The typecasting trope can be a blessing or a curse for actors. There are a host of ways to be typecast. Actors starring on major teen hit television series can find themselves in this bind. Camila Mendes, who rose to stardom for her role as Veronica Lodge in the CW’s American teen drama television series based on the characters of Archie Comics, Riverdale, speaks out regarding the issue.

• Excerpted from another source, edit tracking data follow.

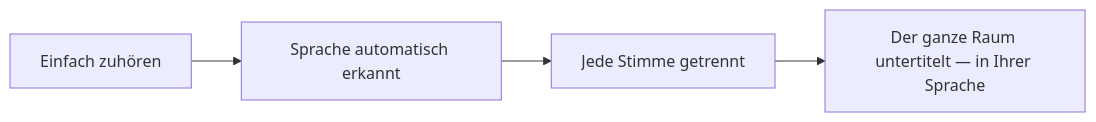
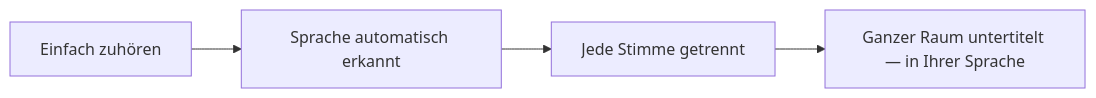
One commit to rpalm01-star/VigilantEarLegal changed the first of 4 diagrams in README_de.md. Above: the diagram before and after it, drawn with Mermaid. The commit also changed other lines of this file and 11 other files, not shown here.

````diff
--- a/README_de.md
+++ b/README_de.md
@@ -52,4 +58,4 @@
 ```mermaid
 graph LR
-    A["Einfach zuhören"] --> B["Sprache automatisch erkannt"] --> C["Jede Stimme getrennt"] --> D["Der ganze Raum untertitelt — in Ihrer Sprache"]
+    A["Einfach zuhören"] --> B["Sprache automatisch erkannt"] --> C["Jede Stimme getrennt"] --> D["Ganzer Raum untertitelt — in Ihrer Sprache"]
 ```
````
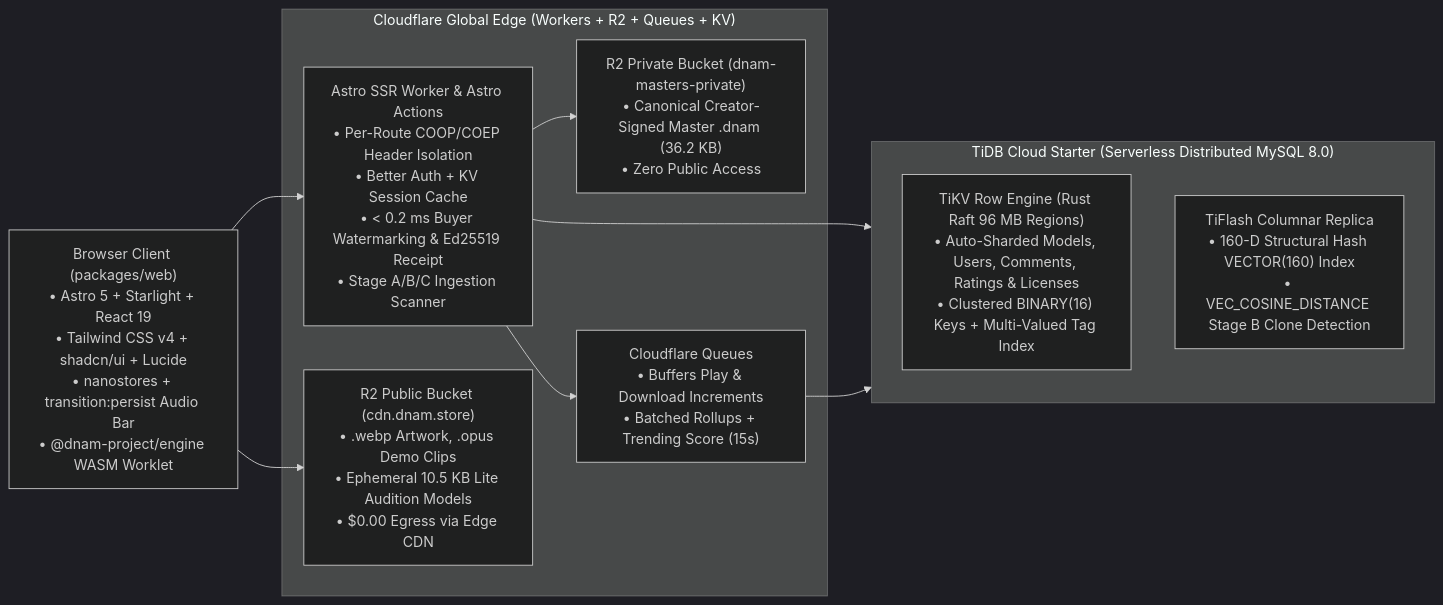
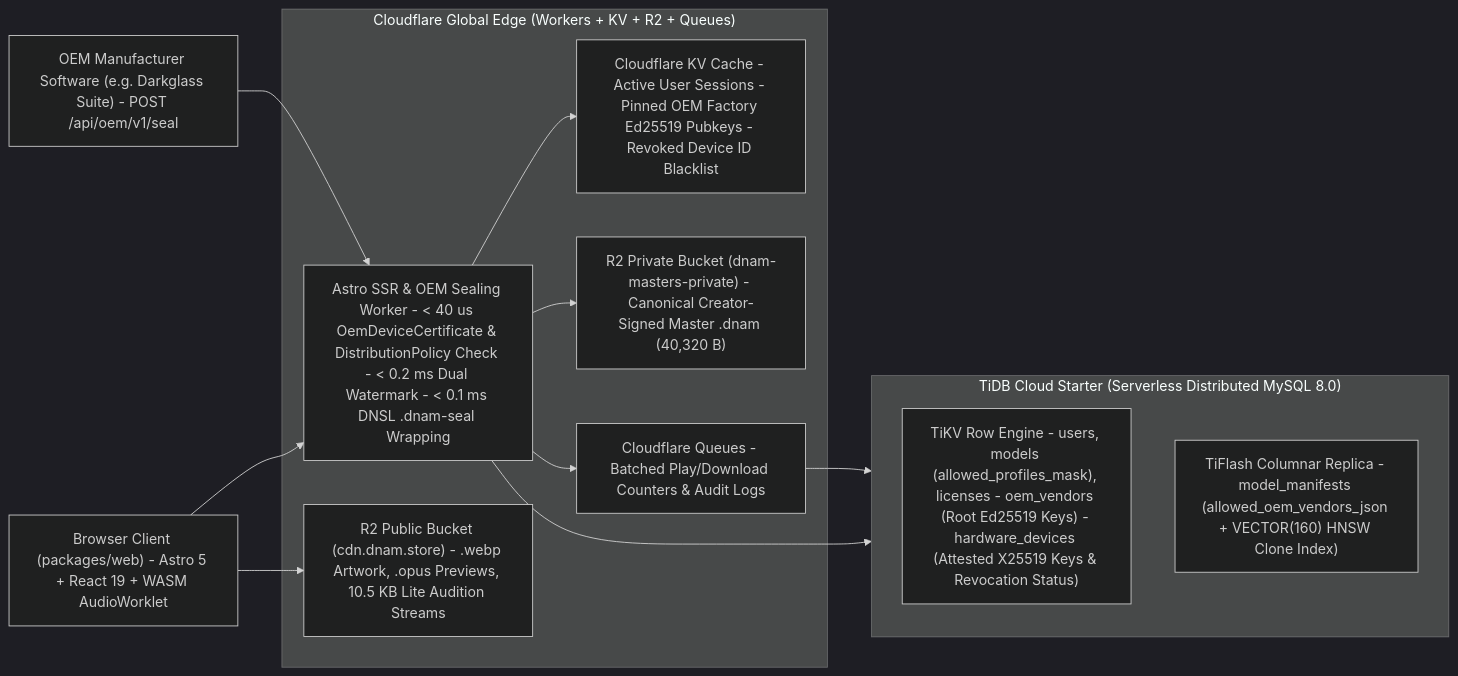
One commit to dnam-project/dnam changed the ninth of 10 diagrams in docs/digital_marketplace_and_provenance.md. Above: the diagram before and after it, drawn with Mermaid (dark theme). The commit also changed other lines of this file and 57 other files, not shown here.

Commit message:
feat(engine,python,js,studio,trainer,docs): add 3-tier DRM protection profiles, OemDeviceCertificate attestation, DistributionPolicy, and .dnam-seal (DNSL) envelope

````diff
--- a/docs/digital_marketplace_and_provenance.md
+++ b/docs/digital_marketplace_and_provenance.md
@@ -227,24 +443,27 @@
 ```mermaid
 flowchart LR
-    User["Browser Client (packages/web)<br/>• Astro 5 + Starlight + React 19<br/>• Tailwind CSS v4 + shadcn/ui + Lucide<br/>• nanostores + transition:persist Audio Bar<br/>• @dnam-project/engine WASM Worklet"] --> Edge
+    WebUser["Browser Client (packages/web) - Astro 5 + React 19 + WASM AudioWorklet"] --> Edge
+    OemApp["OEM Manufacturer Software (e.g. Darkglass Suite) - POST /api/oem/v1/seal"] --> Edge
 
-    subgraph Cloudflare ["Cloudflare Global Edge (Workers + R2 + Queues + KV)"]
-        Edge["Astro SSR Worker & Astro Actions<br/>• Per-Route COOP/COEP Header Isolation<br/>• Better Auth + KV Session Cache<br/>• < 0.2 ms Buyer Watermarking & Ed25519 Receipt<br/>• Stage A/B/C Ingestion Scanner"]
-        R2Pub["R2 Public Bucket (cdn.dnam.store)<br/>• .webp Artwork, .opus Demo Clips<br/>• Ephemeral 10.5 KB Lite Audition Models<br/>• $0.00 Egress via Edge CDN"]
-        R2Priv["R2 Private Bucket (dnam-masters-private)<br/>• Canonical Creator-Signed Master .dnam (36.2 KB)<br/>• Zero Public Access"]
-        Queue["Cloudflare Queues<br/>• Buffers Play & Download Increments<br/>• Batched Rollups + Trending Score (15s)"]
+    subgraph Cloudflare ["Cloudflare Global Edge (Workers + KV + R2 + Queues)"]
+        Edge["Astro SSR & OEM Sealing Worker - < 40 us OemDeviceCertificate & DistributionPolicy Check - < 0.2 ms Dual Watermark - < 0.1 ms DNSL .dnam-seal Wrapping"]
+        KV["Cloudflare KV Cache - Active User Sessions - Pinned OEM Factory Ed25519 Pubkeys - Revoked Device ID Blacklist"]
+        R2Pub["R2 Public Bucket (cdn.dnam.store) - .webp Artwork, .opus Previews, 10.5 KB Lite Audition Streams"]
+        R2Priv["R2 Private Bucket (dnam-masters-private) - Canonical Creator-Signed Master .dnam (40,320 B)"]
+        Queue["Cloudflare Queues - Batched Play/Download Counters & Audit Logs"]
     end
 
+    Edge --> KV
     Edge --> R2Priv
     Edge --> Queue
-    User --> R2Pub
+    WebUser --> R2Pub
 
     subgraph TiDB ["TiDB Cloud Starter (Serverless Distributed MySQL 8.0)"]
         direction TB
-        TiKV["TiKV Row Engine (Rust Raft 96 MB Regions)<br/>• Auto-Sharded Models, Users, Comments, Ratings & Licenses<br/>• Clustered BINARY(16) Keys + Multi-Valued Tag Index"]
-        TiFlash["TiFlash Columnar Replica<br/>• 160-D Structural Hash VECTOR(160) Index<br/>• VEC_COSINE_DISTANCE Stage B Clone Detection"]
+        TiKV["TiKV Row Engine - users, models (allowed_profiles_mask), licenses - oem_vendors (Root Ed25519 Keys) - hardware_devices (Attested X25519 Keys & Revocation Status)"]
+        TiFlash["TiFlash Columnar Replica - model_manifests (allowed_oem_vendors_json + VECTOR(160) HNSW Clone Index)"]
     end
 
     Edge --> TiDB
     Queue --> TiDB
 ```
````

She recently gave her two cents on the matter to Nylon when talking about her role in the new Hulu movie Palm Springs, playing Tala, an elegant bride who’s wedding day has been stuck on repeat.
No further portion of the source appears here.